Material provided Block Start

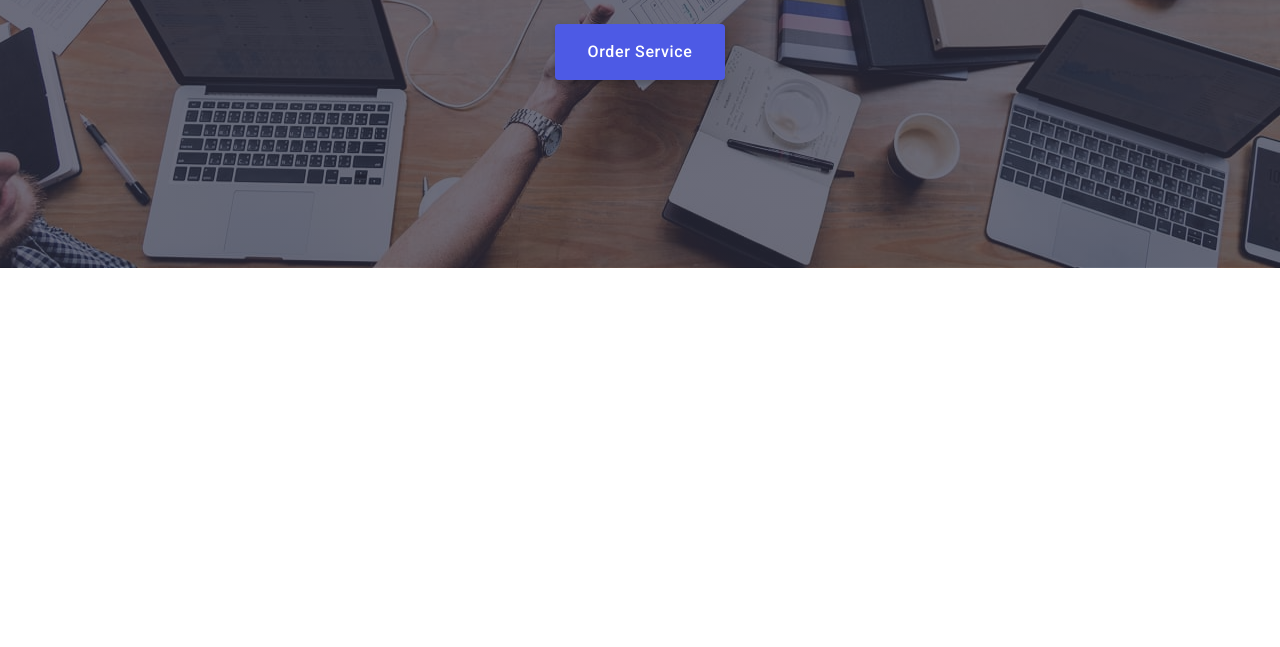
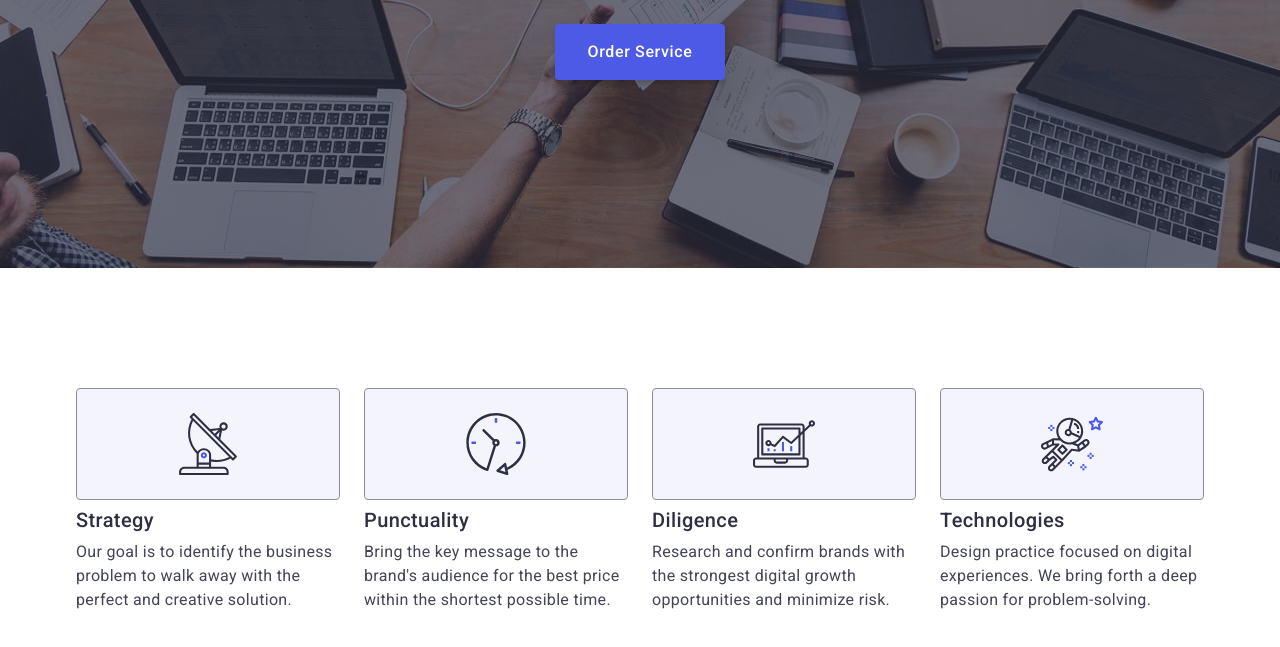
Before and after one commit to Vitaliy-teh/goit-markup-hw-06, a plain HTML site: page index.html in a window 1280 px wide. Shown: the part 405-1052 px from the top of the page. Before the commit the page ends 800 px from the top, so only its background shows below. Drawn offline with nearby package versions, Linux system fonts and the light colour scheme.

Commit message:
strateg sec upd

```diff
--- a/css/styles.css
+++ b/css/styles.css
@@ -77,7 +77,7 @@ button {
           ),
           url('../images/office-mob@2x.jpg');
       }
-    }
+}
 
 .one-title {
     color: #FFFFFF;
@@ -114,6 +114,53 @@ button {
 
 
 
+
+
+
+
+.two-section {
+    padding-top: 96px;
+    padding-bottom: 96px;
+}
+
+.strategy-list {
+    display: flex;
+    flex-wrap: wrap;
+    align-items: center;
+    gap: 72px;
+}
+
+.svg-icons {
+    display: none;
+}
+
+.two-section-title {
+    /* font-family: "Roboto", sans-serif; */
+    font-weight: 700;
+    font-size: 36px;
+    line-height: 1.2;
+    letter-spacing: 0.02em;
+    color: #2E2F42;
+    margin-bottom: 8px;
+    text-align: center;
+}
+
+.two-section-paragraph {
+    /* font-family: "Roboto", sans-serif; */
+    font-weight: 500;
+    font-size: 16px;
+    line-height: 1.5;
+    letter-spacing: 0.02em;
+    color: #434455;
+}
+
+
+
+
+
+
+/* screen 768 */
+
 @media screen and (min-width: 768px) {
     .container {
         max-width: 768px;
@@ -140,16 +187,7 @@ button {
         margin-right: auto;
     }
 
-    @media (min-resolution: 2x) {
-        .section-solutions {
-            background-image: linear-gradient(
-                to bottom,
-                rgba(46, 47, 66, 0.7),
-                rgba(46, 47, 66, 0.7)
-              ),
-              url('../images/office-tab@2x.jpg');
-          }
-        }
+
 
     .one-title {
         color: #FFFFFF;
@@ -163,6 +201,38 @@ button {
         max-width: 496px;
     }
 
+
+
+
+    .two-section-title {
+        text-align: start;
+    }
+
+    .two-section-paragraph {
+
+    }
+
+    .strategy-list {
+        align-items: center;
+        gap: 72px 24px;
+    }
+
+
+    .strategy-item {
+        width: calc((100% - 24px) / 2);
+    }
+
+}
+
+@media (min-resolution: 2x) {
+    .section-solutions {
+        background-image: linear-gradient(
+            to bottom,
+            rgba(46, 47, 66, 0.7),
+            rgba(46, 47, 66, 0.7)
+          ),
+          url(../images/office-tab@2x.jpg);
+      }
 }
 
 
@@ -316,7 +386,7 @@ button {
 
 
 
-
+/* screen */
 
 @media screen and (min-width: 1158px) {
     .container {
@@ -396,6 +466,65 @@ button {
         color: #FFFFFF;
         background: #404BBF;
     }
+
+    .svg-icons {
+        display: flex;
+        justify-content: center;
+    }
+
+    .two-section {
+        padding-top: 120px;
+        padding-bottom: 120px;
+    }
+
+    .strategy-list {
+        display: flex;
+        align-items: center;
+        gap: 24px;
+    }
+
+    .strategy-item {
+        width: calc((100% - 72px) / 4);
+    }
+
+    .strategy-icon {
+        border: 1px solid #8e8f99;
+        border-radius: 4px;
+        background: #f4f4fd;
+        padding: 24px 100px;
+        margin-bottom: 8px;
+        display: flex;
+        align-items: center;
+        justify-content: center;
+        height: 112px;
+    }
+
+    .two-section-title {
+        /* font-family: "Roboto", sans-serif; */
+        font-weight: 500;
+        font-size: 20px;
+        /* line-height: 1.2; */
+        letter-spacing: 0.02em;
+        /* color: #2E2F42; */
+        margin-bottom: 8px;
+    }
+
+    .two-section-paragraph {
+        font-weight: 400;
+    }
+
+
+}
+
+@media (min-resolution: 2x) {
+    .section-solutions {
+        background-image: linear-gradient(
+            to bottom,
+            rgba(46, 47, 66, 0.7),
+            rgba(46, 47, 66, 0.7)
+          ),
+          url(../images/office@2x.jpg);
+      }
 }
 
 
```
Also changed, not shown: css/styles-old.css (+3 -36 lines), index.html (+2 -2 lines).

Material provided Block End

» Prompt: Exclude the images and copy every record above exactly.

» Response to this task:
Before and after one commit to Vitaliy-teh/goit-markup-hw-06, a plain HTML site: page index.html in a window 1280 px wide. Shown: the part 405-1052 px from the top of the page. Before the commit the page ends 800 px from the top, so only its background shows below. Drawn offline with nearby package versions, Linux system fonts and the light colour scheme.

Commit message:
strateg sec upd

```diff
--- a/css/styles.css
+++ b/css/styles.css
@@ -77,7 +77,7 @@ button {
           ),
           url('../images/office-mob@2x.jpg');
       }
-    }
+}
 
 .one-title {
     color: #FFFFFF;
@@ -114,6 +114,53 @@ button {
 
 
 
+
+
+
+
+.two-section {
+    padding-top: 96px;
+    padding-bottom: 96px;
+}
+
+.strategy-list {
+    display: flex;
+    flex-wrap: wrap;
+    align-items: center;
+    gap: 72px;
+}
+
+.svg-icons {
+    display: none;
+}
+
+.two-section-title {
+    /* font-family: "Roboto", sans-serif; */
+    font-weight: 700;
+    font-size: 36px;
+    line-height: 1.2;
+    letter-spacing: 0.02em;
+    color: #2E2F42;
+    margin-bottom: 8px;
+    text-align: center;
+}
+
+.two-section-paragraph {
+    /* font-family: "Roboto", sans-serif; */
+    font-weight: 500;
+    font-size: 16px;
+    line-height: 1.5;
+    letter-spacing: 0.02em;
+    color: #434455;
+}
+
+
+
+
+
+
+/* screen 768 */
+
 @media screen and (min-width: 768px) {
     .container {
         max-width: 768px;
@@ -140,16 +187,7 @@ button {
         margin-right: auto;
     }
 
-    @media (min-resolution: 2x) {
-        .section-solutions {
-            background-image: linear-gradient(
-                to bottom,
-                rgba(46, 47, 66, 0.7),
-                rgba(46, 47, 66, 0.7)
-              ),
-              url('../images/office-tab@2x.jpg');
-          }
-        }
+
 
     .one-title {
         color: #FFFFFF;
@@ -163,6 +201,38 @@ button {
         max-width: 496px;
     }
 
+
+
+
+    .two-section-title {
+        text-align: start;
+    }
+
+    .two-section-paragraph {
+
+    }
+
+    .strategy-list {
+        align-items: center;
+        gap: 72px 24px;
+    }
+
+
+    .strategy-item {
+        width: calc((100% - 24px) / 2);
+    }
+
+}
+
+@media (min-resolution: 2x) {
+    .section-solutions {
+        background-image: linear-gradient(
+            to bottom,
+            rgba(46, 47, 66, 0.7),
+            rgba(46, 47, 66, 0.7)
+          ),
+          url(../images/office-tab@2x.jpg);
+      }
 }
 
 
@@ -316,7 +386,7 @@ button {
 
 
 
-
+/* screen */
 
 @media screen and (min-width: 1158px) {
     .container {
@@ -396,6 +466,65 @@ button {
         color: #FFFFFF;
         background: #404BBF;
     }
+
+    .svg-icons {
+        display: flex;
+        justify-content: center;
+    }
+
+    .two-section {
+        padding-top: 120px;
+        padding-bottom: 120px;
+    }
+
+    .strategy-list {
+        display: flex;
+        align-items: center;
+        gap: 24px;
+    }
+
+    .strategy-item {
+        width: calc((100% - 72px) / 4);
+    }
+
+    .strategy-icon {
+        border: 1px solid #8e8f99;
+        border-radius: 4px;
+        background: #f4f4fd;
+        padding: 24px 100px;
+        margin-bottom: 8px;
+        display: flex;
+        align-items: center;
+        justify-content: center;
+        height: 112px;
+    }
+
+    .two-section-title {
+        /* font-family: "Roboto", sans-serif; */
+        font-weight: 500;
+        font-size: 20px;
+        /* line-height: 1.2; */
+        letter-spacing: 0.02em;
+        /* color: #2E2F42; */
+        margin-bottom: 8px;
+    }
+
+    .two-section-paragraph {
+        font-weight: 400;
+    }
+
+
+}
+
+@media (min-resolution: 2x) {
+    .section-solutions {
+        background-image: linear-gradient(
+            to bottom,
+            rgba(46, 47, 66, 0.7),
+            rgba(46, 47, 66, 0.7)
+          ),
+          url(../images/office@2x.jpg);
+      }
 }
 
 
```
Also changed, not shown: css/styles-old.css (+3 -36 lines), index.html (+2 -2 lines).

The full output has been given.